AIM OF THE EXERCISE:
The finished copy should match every record exactly and contain no pictures.

Web document revisions
^^^^
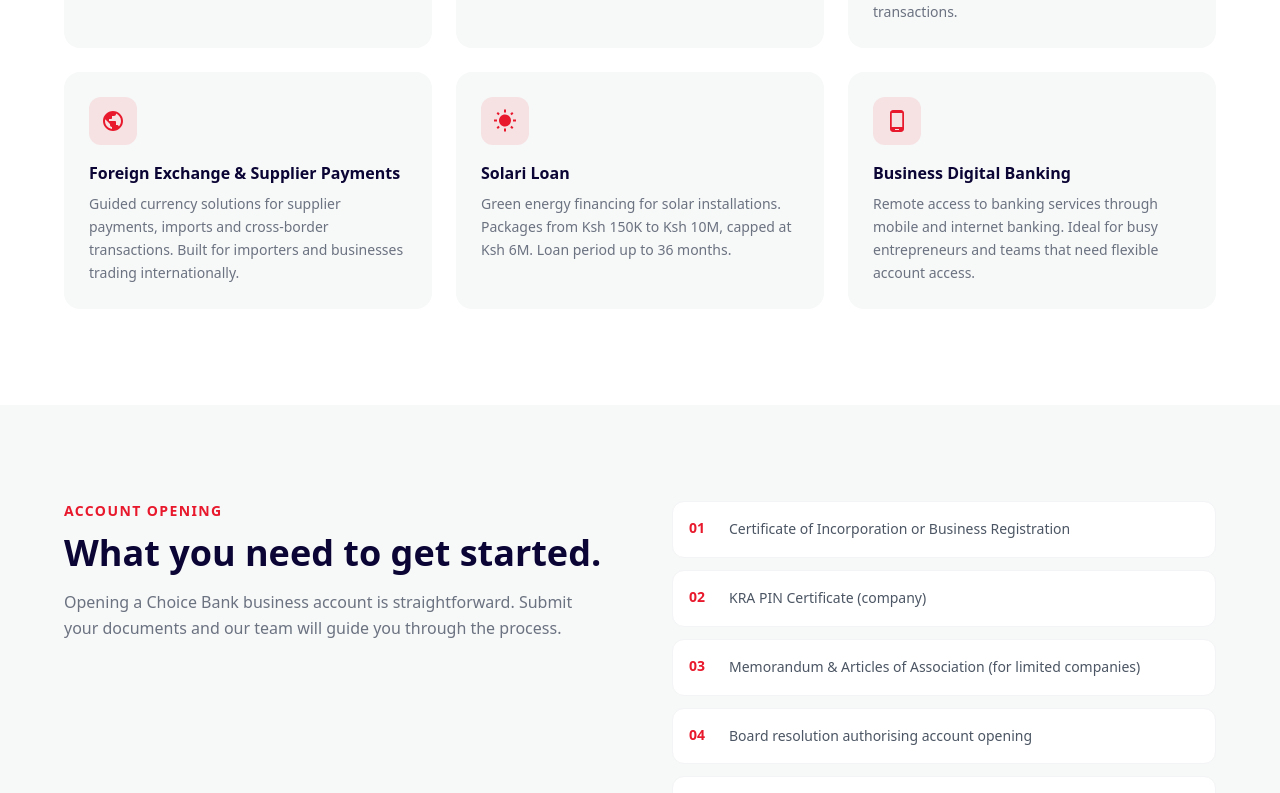
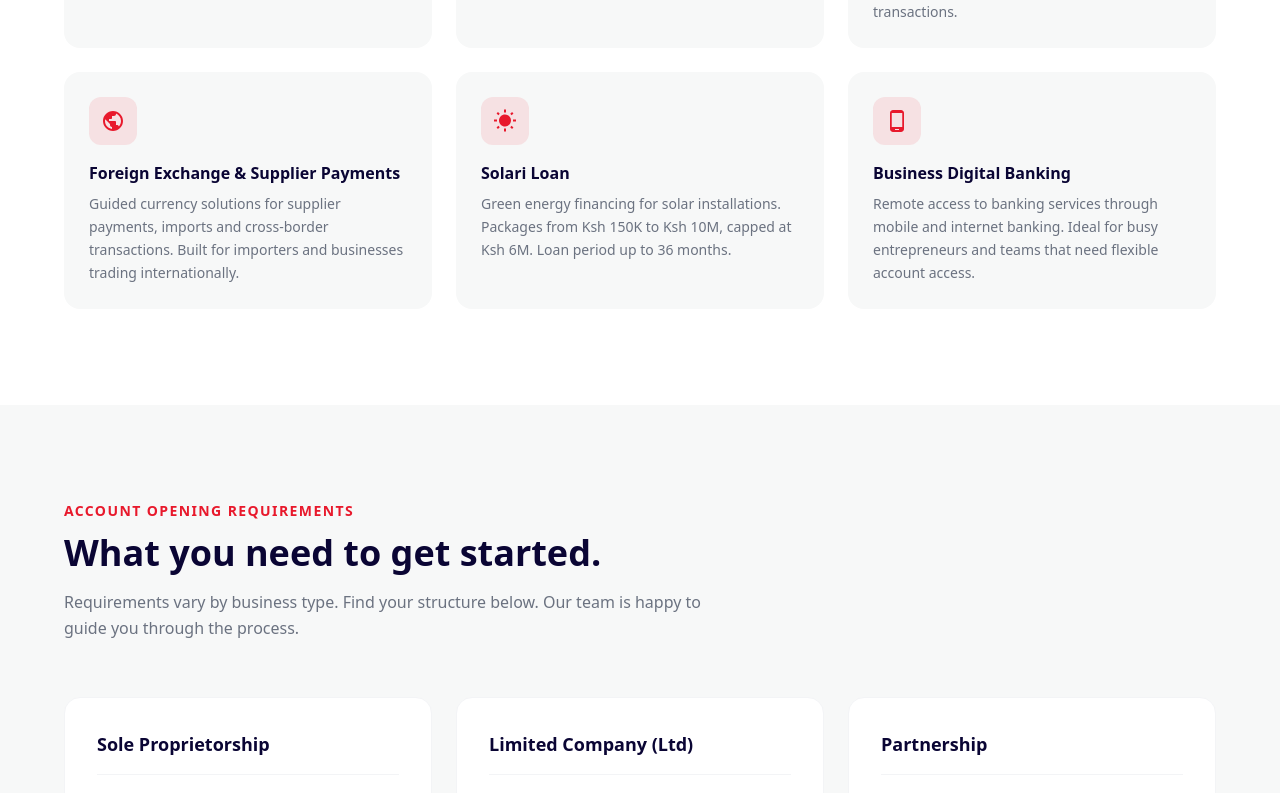
Before and after one commit to georgemwangi118/choicebank-website-revamp, a Next.js app: page /business-banking in a window 1280 px wide. Shown: the part 2005-2798 px from the top of the page. Built offline with nearby package versions, Linux system fonts and the light colour scheme.

Commit message:
Added more content on personal and business banking

```diff
--- a/app/api/send-email/route.ts
+++ b/app/api/send-email/route.ts
@@ -4,11 +4,17 @@ import nodemailer from 'nodemailer';
 const transporter = nodemailer.createTransport({
   host: process.env.SMTP_HOST,
   port: Number(process.env.SMTP_PORT ?? 587),
-  secure: process.env.SMTP_SECURE === 'true', // true for port 465, false for 587
+  secure: process.env.SMTP_SECURE === 'true',
   auth: {
     user: process.env.SMTP_USER,
     pass: process.env.SMTP_PASS,
   },
+  tls: {
+    rejectUnauthorized: false, // avoids cert issues on shared hosting SMTP
+  },
+  connectionTimeout: 10000,
+  greetingTimeout: 10000,
+  socketTimeout: 15000,
 });
 
 export interface EmailField {
--- a/app/business-banking/page.tsx
+++ b/app/business-banking/page.tsx
@@ -12,7 +12,7 @@ export const metadata: Metadata = {
 const accounts = [
   {
     icon: Business,
-    name: 'Business Account',
+    name: 'Business Current Account',
     tagline: 'Run your business with better control.',
     description: 'A reliable account for SMEs, startups and growing enterprises that need a secure place to manage collections, payments and daily operations. Keeps business finances separate from personal funds.',
     features: [
@@ -31,12 +31,11 @@ const accounts = [
     tagline: 'Put idle business funds to work.',
     description: 'A secure way for businesses to earn predictable returns on funds not immediately required for operations. Suitable for SMEs and corporate clients focused on capital preservation.',
     features: [
-      'Tenures available for 3, 6 or 12 months',
+      'Tenures available for 3, 6, 9 or 12 months',
       'Competitive fixed returns agreed at placement',
       'Supports better treasury planning for businesses',
       'Can be used as collateral for credit facilities',
     ],
-
     accent: 'border-[#0A0534]',
     badgeBg: 'bg-[#0A0534]/10',
     badgeText: 'text-[#0A0534]',
@@ -76,13 +75,68 @@ const solutions = [
   },
 ];
 
-const requirements = [
-  'Certificate of Incorporation or Business Registration',
-  'KRA PIN Certificate (company)',
-  'Memorandum & Articles of Association (for limited companies)',
-  'Board resolution authorising account opening',
-  'ID and KRA PIN for all directors/signatories',
-  'Proof of business address (utility bill or lease agreement)',
+const businessTypes = [
+  {
+    type: 'Sole Proprietorship',
+    requirements: [
+      'National ID or Passport of the owner',
+      'KRA PIN Certificate (individual)',
+      'Business Registration Certificate',
+      'Proof of business address (utility bill or lease)',
+    ],
+  },
+  {
+    type: 'Limited Company (Ltd)',
+    requirements: [
+      'Certificate of Incorporation',
+      'Memorandum & Articles of Association',
+      'CR12 (list of directors from the Registrar)',
+      'Board resolution authorising account opening',
+      'National ID / Passport & KRA PIN for all directors and signatories',
+      'Proof of business address',
+      'KRA PIN Certificate (company)',
+    ],
+  },
+  {
+    type: 'Partnership',
+    requirements: [
+      'Partnership Deed / Agreement',
+      'National ID / Passport & KRA PIN for all partners',
+      'KRA PIN Certificate (partnership)',
+      'Business Registration Certificate',
+      'Proof of business address',
+      'Resolution/letter authorising signatories',
+    ],
+  },
+  {
+    type: 'Trust',
+    requirements: [
+      'Trust Deed',
+      'National ID / Passport & KRA PIN for all trustees',
+      'KRA PIN Certificate (trust)',
+      'Resolution authorising account opening and signatories',
+      'Proof of registered address',
+    ],
+  },
+  {
+    type: 'NGO / Association / Society',
+    requirements: [
+      'Certificate of Registration (NGO Board / Registrar of Societies)',
+      'Constitution or by-laws',
+      'Minutes / resolution authorising account opening',
+      'National ID / Passport & KRA PIN for officials and signatories',
+      'Proof of registered address',
+    ],
+  },
+  {
+    type: 'Chama / Investment Group',
+    requirements: [
+      'Group constitution or by-laws',
+      'Minutes of the meeting authorising account opening',
+      'National ID & KRA PIN for all officials and signatories',
+      'Proof of meeting venue or registered address',
+    ],
+  },
 ];
 
 export default function BusinessBankingPage() {
@@ -104,9 +158,8 @@ export default function BusinessBankingPage() {
             Banking built around your business goals.
           </h1>
           <p className="text-white text-sm max-w-xl leading-relaxed mb-10">
-            Practical financial solutions for SMEs, start-ups and growing enterprises across the world. Manage cash flow, transact with confidence, grow deposits and access financing designed around real business needs.
+            Practical financial solutions for sole traders, SMEs, partnerships, trusts and enterprises across Kenya. Manage cash flow, transact with confidence, grow deposits and access financing designed around real business needs.
           </p>
-
           <div className="flex flex-wrap gap-4">
             <Link
               href='/contact'
@@ -116,7 +169,6 @@ export default function BusinessBankingPage() {
               <ArrowForward className="group-hover:translate-x-1 transition-transform" />
             </Link>
           </div>
-
         </div>
       </div>
 
@@ -144,7 +196,6 @@ export default function BusinessBankingPage() {
                     </li>
                   ))}
                 </ul>
-
               </div>
             ))}
           </div>
@@ -172,24 +223,34 @@ export default function BusinessBankingPage() {
         </div>
       </div>
 
-      {/* Requirements */}
+      {/* KYB Requirements by business type */}
       <div className="py-24 px-6 md:px-16 bg-[#F7F8F8]">
-        <div className="max-w-7xl mx-auto grid md:grid-cols-2 gap-16 items-start">
-          <div>
-            <p className="text-sm font-semibold text-[#E8192C] uppercase tracking-widest mb-3">Account opening</p>
+        <div className="max-w-7xl mx-auto">
+          <div className="max-w-2xl mb-14">
+            <p className="text-sm font-semibold text-[#E8192C] uppercase tracking-widest mb-3">Account opening requirements</p>
             <h2 className="text-4xl font-bold text-[#0A0534] mb-4">What you need to get started.</h2>
-            <p className="text-gray-500 leading-relaxed mb-8">
-              Opening a Choice Bank business account is straightforward. Submit your documents and our team will guide you through the process.
+            <p className="text-gray-500 leading-relaxed">
+              Requirements vary by business type. Find your structure below. Our team is happy to guide you through the process.
             </p>
           </div>
-          <div className="space-y-3">
-            {requirements.map((req, i) => (
-              <div key={req} className="flex items-start gap-4 bg-white p-4 rounded-xl border border-gray-100">
-                <span className="text-sm font-bold text-[#E8192C] w-6 shrink-0">{String(i + 1).padStart(2, '0')}</span>
-                <p className="text-sm text-gray-600 leading-relaxed">{req}</p>
+          <div className="grid md:grid-cols-2 lg:grid-cols-3 gap-6">
+            {businessTypes.map(({ type, requirements }) => (
+              <div key={type} className="bg-white rounded-2xl p-8 border border-gray-100 flex flex-col">
+                <h3 className="font-bold text-[#0A0534] text-lg mb-5 pb-4 border-b border-gray-100">{type}</h3>
+                <ul className="space-y-3 flex-1">
+                  {requirements.map((req) => (
+                    <li key={req} className="flex items-start gap-3 text-sm text-gray-600">
+                      <CheckCircleOutlined className="text-[#E8192C] shrink-0 mt-0.5" sx={{ fontSize: 16 }} />
+                      {req}
+                    </li>
+                  ))}
+                </ul>
               </div>
             ))}
           </div>
+          <p className="text-xs text-gray-400 mt-8">
+            Requirements are subject to the bank&apos;s KYB/AML policy and may vary. Additional documents may be requested during onboarding.
+          </p>
         </div>
       </div>
     </div>
```
Also changed, not shown: app/personal-banking/page.tsx (+31 -38 lines).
^^^^
OUTPUT:
Before and after one commit to georgemwangi118/choicebank-website-revamp, a Next.js app: page /business-banking in a window 1280 px wide. Shown: the part 2005-2798 px from the top of the page. Built offline with nearby package versions, Linux system fonts and the light colour scheme.

Commit message:
Added more content on personal and business banking

```diff
--- a/app/api/send-email/route.ts
+++ b/app/api/send-email/route.ts
@@ -4,11 +4,17 @@ import nodemailer from 'nodemailer';
 const transporter = nodemailer.createTransport({
   host: process.env.SMTP_HOST,
   port: Number(process.env.SMTP_PORT ?? 587),
-  secure: process.env.SMTP_SECURE === 'true', // true for port 465, false for 587
+  secure: process.env.SMTP_SECURE === 'true',
   auth: {
     user: process.env.SMTP_USER,
     pass: process.env.SMTP_PASS,
   },
+  tls: {
+    rejectUnauthorized: false, // avoids cert issues on shared hosting SMTP
+  },
+  connectionTimeout: 10000,
+  greetingTimeout: 10000,
+  socketTimeout: 15000,
 });
 
 export interface EmailField {
--- a/app/business-banking/page.tsx
+++ b/app/business-banking/page.tsx
@@ -12,7 +12,7 @@ export const metadata: Metadata = {
 const accounts = [
   {
     icon: Business,
-    name: 'Business Account',
+    name: 'Business Current Account',
     tagline: 'Run your business with better control.',
     description: 'A reliable account for SMEs, startups and growing enterprises that need a secure place to manage collections, payments and daily operations. Keeps business finances separate from personal funds.',
     features: [
@@ -31,12 +31,11 @@ const accounts = [
     tagline: 'Put idle business funds to work.',
     description: 'A secure way for businesses to earn predictable returns on funds not immediately required for operations. Suitable for SMEs and corporate clients focused on capital preservation.',
     features: [
-      'Tenures available for 3, 6 or 12 months',
+      'Tenures available for 3, 6, 9 or 12 months',
       'Competitive fixed returns agreed at placement',
       'Supports better treasury planning for businesses',
       'Can be used as collateral for credit facilities',
     ],
-
     accent: 'border-[#0A0534]',
     badgeBg: 'bg-[#0A0534]/10',
     badgeText: 'text-[#0A0534]',
@@ -76,13 +75,68 @@ const solutions = [
   },
 ];
 
-const requirements = [
-  'Certificate of Incorporation or Business Registration',
-  'KRA PIN Certificate (company)',
-  'Memorandum & Articles of Association (for limited companies)',
-  'Board resolution authorising account opening',
-  'ID and KRA PIN for all directors/signatories',
-  'Proof of business address (utility bill or lease agreement)',
+const businessTypes = [
+  {
+    type: 'Sole Proprietorship',
+    requirements: [
+      'National ID or Passport of the owner',
+      'KRA PIN Certificate (individual)',
+      'Business Registration Certificate',
+      'Proof of business address (utility bill or lease)',
+    ],
+  },
+  {
+    type: 'Limited Company (Ltd)',
+    requirements: [
+      'Certificate of Incorporation',
+      'Memorandum & Articles of Association',
+      'CR12 (list of directors from the Registrar)',
+      'Board resolution authorising account opening',
+      'National ID / Passport & KRA PIN for all directors and signatories',
+      'Proof of business address',
+      'KRA PIN Certificate (company)',
+    ],
+  },
+  {
+    type: 'Partnership',
+    requirements: [
+      'Partnership Deed / Agreement',
+      'National ID / Passport & KRA PIN for all partners',
+      'KRA PIN Certificate (partnership)',
+      'Business Registration Certificate',
+      'Proof of business address',
+      'Resolution/letter authorising signatories',
+    ],
+  },
+  {
+    type: 'Trust',
+    requirements: [
+      'Trust Deed',
+      'National ID / Passport & KRA PIN for all trustees',
+      'KRA PIN Certificate (trust)',
+      'Resolution authorising account opening and signatories',
+      'Proof of registered address',
+    ],
+  },
+  {
+    type: 'NGO / Association / Society',
+    requirements: [
+      'Certificate of Registration (NGO Board / Registrar of Societies)',
+      'Constitution or by-laws',
+      'Minutes / resolution authorising account opening',
+      'National ID / Passport & KRA PIN for officials and signatories',
+      'Proof of registered address',
+    ],
+  },
+  {
+    type: 'Chama / Investment Group',
+    requirements: [
+      'Group constitution or by-laws',
+      'Minutes of the meeting authorising account opening',
+      'National ID & KRA PIN for all officials and signatories',
+      'Proof of meeting venue or registered address',
+    ],
+  },
 ];
 
 export default function BusinessBankingPage() {
@@ -104,9 +158,8 @@ export default function BusinessBankingPage() {
             Banking built around your business goals.
           </h1>
           <p className="text-white text-sm max-w-xl leading-relaxed mb-10">
-            Practical financial solutions for SMEs, start-ups and growing enterprises across the world. Manage cash flow, transact with confidence, grow deposits and access financing designed around real business needs.
+            Practical financial solutions for sole traders, SMEs, partnerships, trusts and enterprises across Kenya. Manage cash flow, transact with confidence, grow deposits and access financing designed around real business needs.
           </p>
-
           <div className="flex flex-wrap gap-4">
             <Link
               href='/contact'
@@ -116,7 +169,6 @@ export default function BusinessBankingPage() {
               <ArrowForward className="group-hover:translate-x-1 transition-transform" />
             </Link>
           </div>
-
         </div>
       </div>
 
@@ -144,7 +196,6 @@ export default function BusinessBankingPage() {
                     </li>
                   ))}
                 </ul>
-
               </div>
             ))}
           </div>
@@ -172,24 +223,34 @@ export default function BusinessBankingPage() {
         </div>
       </div>
 
-      {/* Requirements */}
+      {/* KYB Requirements by business type */}
       <div className="py-24 px-6 md:px-16 bg-[#F7F8F8]">
-        <div className="max-w-7xl mx-auto grid md:grid-cols-2 gap-16 items-start">
-          <div>
-            <p className="text-sm font-semibold text-[#E8192C] uppercase tracking-widest mb-3">Account opening</p>
+        <div className="max-w-7xl mx-auto">
+          <div className="max-w-2xl mb-14">
+            <p className="text-sm font-semibold text-[#E8192C] uppercase tracking-widest mb-3">Account opening requirements</p>
             <h2 className="text-4xl font-bold text-[#0A0534] mb-4">What you need to get started.</h2>
-            <p className="text-gray-500 leading-relaxed mb-8">
-              Opening a Choice Bank business account is straightforward. Submit your documents and our team will guide you through the process.
+            <p className="text-gray-500 leading-relaxed">
+              Requirements vary by business type. Find your structure below. Our team is happy to guide you through the process.
             </p>
           </div>
-          <div className="space-y-3">
-            {requirements.map((req, i) => (
-              <div key={req} className="flex items-start gap-4 bg-white p-4 rounded-xl border border-gray-100">
-                <span className="text-sm font-bold text-[#E8192C] w-6 shrink-0">{String(i + 1).padStart(2, '0')}</span>
-                <p className="text-sm text-gray-600 leading-relaxed">{req}</p>
+          <div className="grid md:grid-cols-2 lg:grid-cols-3 gap-6">
+            {businessTypes.map(({ type, requirements }) => (
+              <div key={type} className="bg-white rounded-2xl p-8 border border-gray-100 flex flex-col">
+                <h3 className="font-bold text-[#0A0534] text-lg mb-5 pb-4 border-b border-gray-100">{type}</h3>
+                <ul className="space-y-3 flex-1">
+                  {requirements.map((req) => (
+                    <li key={req} className="flex items-start gap-3 text-sm text-gray-600">
+                      <CheckCircleOutlined className="text-[#E8192C] shrink-0 mt-0.5" sx={{ fontSize: 16 }} />
+                      {req}
+                    </li>
+                  ))}
+                </ul>
               </div>
             ))}
           </div>
+          <p className="text-xs text-gray-400 mt-8">
+            Requirements are subject to the bank&apos;s KYB/AML policy and may vary. Additional documents may be requested during onboarding.
+          </p>
         </div>
       </div>
     </div>
```
Also changed, not shown: app/personal-banking/page.tsx (+31 -38 lines).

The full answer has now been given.